23 minute read

What is a franchise?

Franchise has many definitions, but one of the most comprehensive ones is the one suggested by Martin Mendelsohn, describing franchise through the following features:

  • Franchiser is the owner of the name, idea, secret work processes, product or specialized parts of the equipment, and goodwill of the company with which it is associated.
  • A specific contract, franchise agreement, is signed, that allows the franchisee to use the name, idea, processes, products or equipment, and goodwill of the company with which it is associated.
  • Franchise agreement includes the regulations and control mechanisms related to operative process management of the company in which the franchisee fulfills their obligations/rights.
  • In return for the acquired rights, marketable goods or provided services, the franchisee pays the franchiser use or license fee.

According to another Lucyna Lewandowska’s approach, franchise consists of the following components:

  • Trademark – legally protected emblem that distinguishes its owner from other organizations.
  • Know-how – confidential technical and technological information regarding how goods are produced or services provided.
  • Code of Practice – detailed description about how the franchise business should be run.
  • Charges – amounts paid by the franchise buyer. Typically, starting fee constitutes about 10% of the franchise buyer’s costs; use fee is 2-5% of the franchise business’ net annual turnover, and marketing fees vary 1-3% of the sales.

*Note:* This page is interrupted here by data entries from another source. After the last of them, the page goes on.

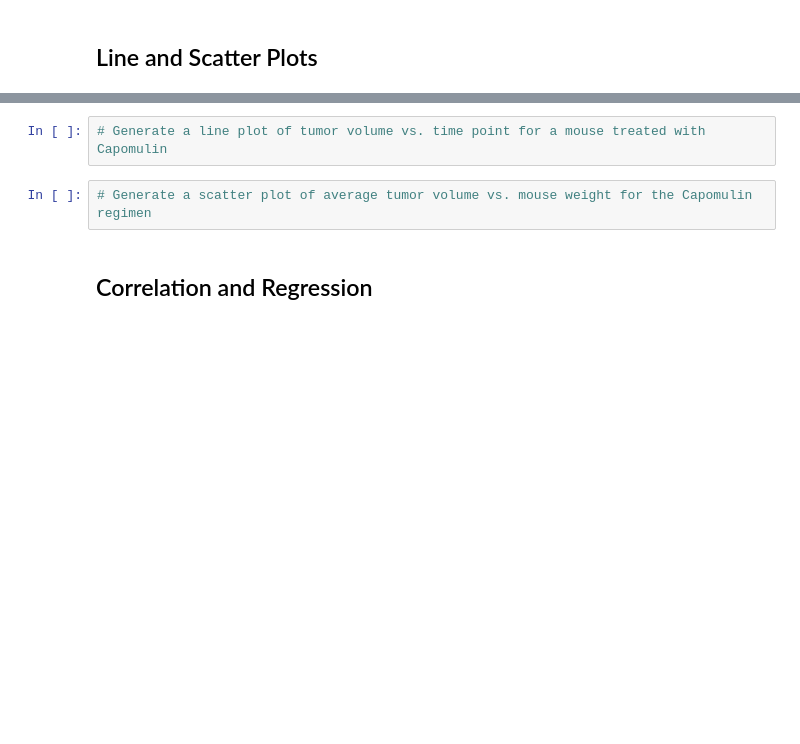
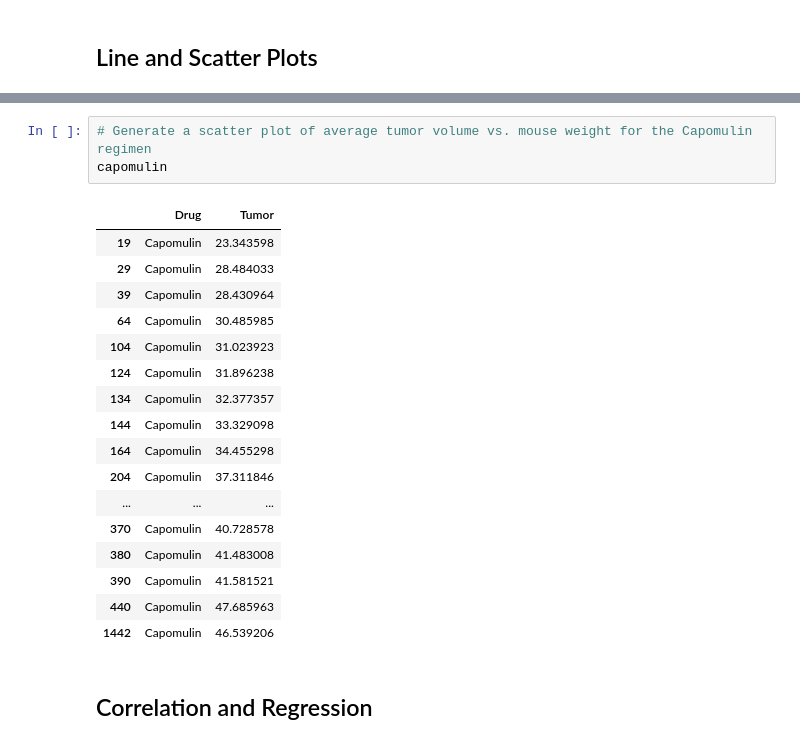
Before and after one commit to thatpatchguy/Bootcamp, a Jupyter notebook: MatPlotLib/05-Matplotlib_Homework_Instructions_Pymaceuticals_pymaceuticals_starter.ipynb, the cells around one changed output, grey strips where cells are left out. Drawn from its saved outputs; the diff is of its cells as text; blank space fills up the shorter version.

```diff
--- a/MatPlotLib/05-Matplotlib_Homework_Instructions_Pymaceuticals_pymaceuticals_starter.ipynb
+++ b/MatPlotLib/05-Matplotlib_Homework_Instructions_Pymaceuticals_pymaceuticals_starter.ipynb
@@ -212,7 +297,24 @@ plt.show()
 # %%
-# Generate a line plot of tumor volume vs. time point for a mouse treated with Capomulin
+# Generate a scatter plot of average tumor volume vs. mouse weight for the Capomulin regimen
+capomulin
+# %% [output]
+|  | Drug | Tumor |
+| 19 | Capomulin | 23.343598 |
+| 29 | Capomulin | 28.484033 |
+| 39 | Capomulin | 28.430964 |
+| 64 | Capomulin | 30.485985 |
+| 104 | Capomulin | 31.023923 |
+| 124 | Capomulin | 31.896238 |
+| 134 | Capomulin | 32.377357 |
+| 144 | Capomulin | 33.329098 |
+| 164 | Capomulin | 34.455298 |
+| 204 | Capomulin | 37.311846 |
+| ... | ... | ... |
+| 370 | Capomulin | 40.728578 |
+| 380 | Capomulin | 41.483008 |
+| 390 | Capomulin | 41.581521 |
+| 440 | Capomulin | 47.685963 |
+| 1442 | Capomulin | 46.539206 |
-# %%
-# Generate a scatter plot of average tumor volume vs. mouse weight for the Capomulin regimen
 # %% [markdown]
 ## Correlation and Regression
 # %%
```
Also changed, not shown: parts of 6 cells of this notebook.
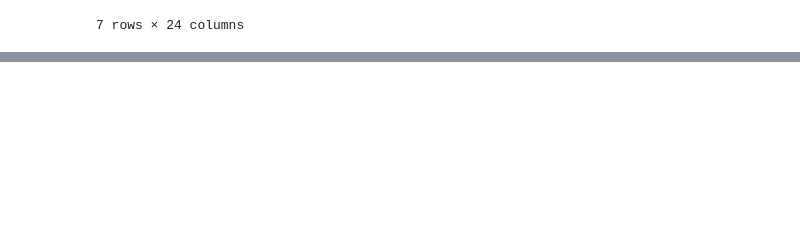
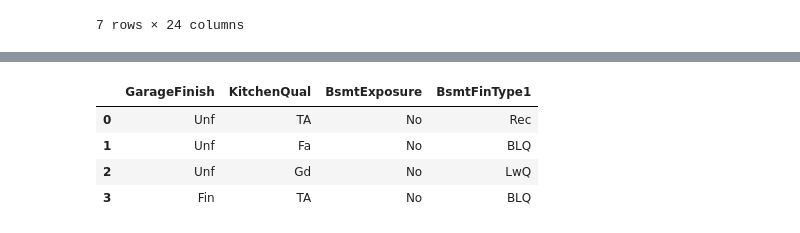
Before and after one commit to Drennan98/Heritage-Housing-Issues, a Jupyter notebook: jupyter_notebooks/4 - FeatureEngineering.ipynb, the cells around one changed output, grey strips where cells are left out. Cells and saved outputs as stored; diff of their text form; code cells hidden in the pictures; blank space fills up the shorter version.

```diff
--- a/jupyter_notebooks/4 - FeatureEngineering.ipynb
+++ b/jupyter_notebooks/4 - FeatureEngineering.ipynb
@@ -68,0 +303,14 @@ TestSet.head(7)
+# %%
+def get_categorical_features():
+    return ["GarageFinish", "KitchenQual", "BsmtExposure", "BsmtFinType1"]
+
+categorical_engineering = get_categorical_features()
+# %%
+df_engineering = TrainSet[categorical_engineering].iloc[:4].copy()
+df_engineering
+# %% [output]
+|  | GarageFinish | KitchenQual | BsmtExposure | BsmtFinType1 |
+| 0 | Unf | TA | No | Rec |
+| 1 | Unf | Fa | No | BLQ |
+| 2 | Unf | Gd | No | LwQ |
+| 3 | Fin | TA | No | BLQ |
```
Also changed, not shown: parts of 5 cells of this notebook.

The two primary types of franchises are product and business format franchise.
In product franchise, the franchisee is an independent entrepreneur selling specialized products that bear the manufacturer’s name or trademark – for example, gasoline – for a certain fee. The franchised vendor’s greater identifiability, along with the franchiser’s trademark, product line, service concept, and marketing methods, sets product franchise apart from the typical supplier-dealer relationship. The goods are not sold to many vendors and dealers, but to a few chosen partners that are specialized on selling only specific products and services, and don’t offer competitors’ products. By limiting the selection of distributors, and appointing fixed distribution areas, each franchisee is guaranteed a solid and sufficient market share; meanwhile, there is no intra-brand competition. Occupying a market niche is the biggest motivator in product franchising.
Business format franchise is a continuous business relation between franchiser and franchisee that doesn’t incorporate only products, services, and trademark, but the entire business model – marketing strategy and plan; code of practice, instructions and standards; quality control; consistent two-way communication. In general, this type doesn’t involve manufacturing of products by the franchiser, however, the franchisee may be provided with necessary equipment, components, packing material, computer software, or promotional materials.
Business format franchises are found among catering and housing businesses, car aftersales, convenience stores, car rentals, business services (e.g. accounting and bookkeeping services, casual workers), and consumer services (cleaning companies, realtors, etc.)
In fact, it is increasingly difficult to differentiate the two types, because they are quite similar.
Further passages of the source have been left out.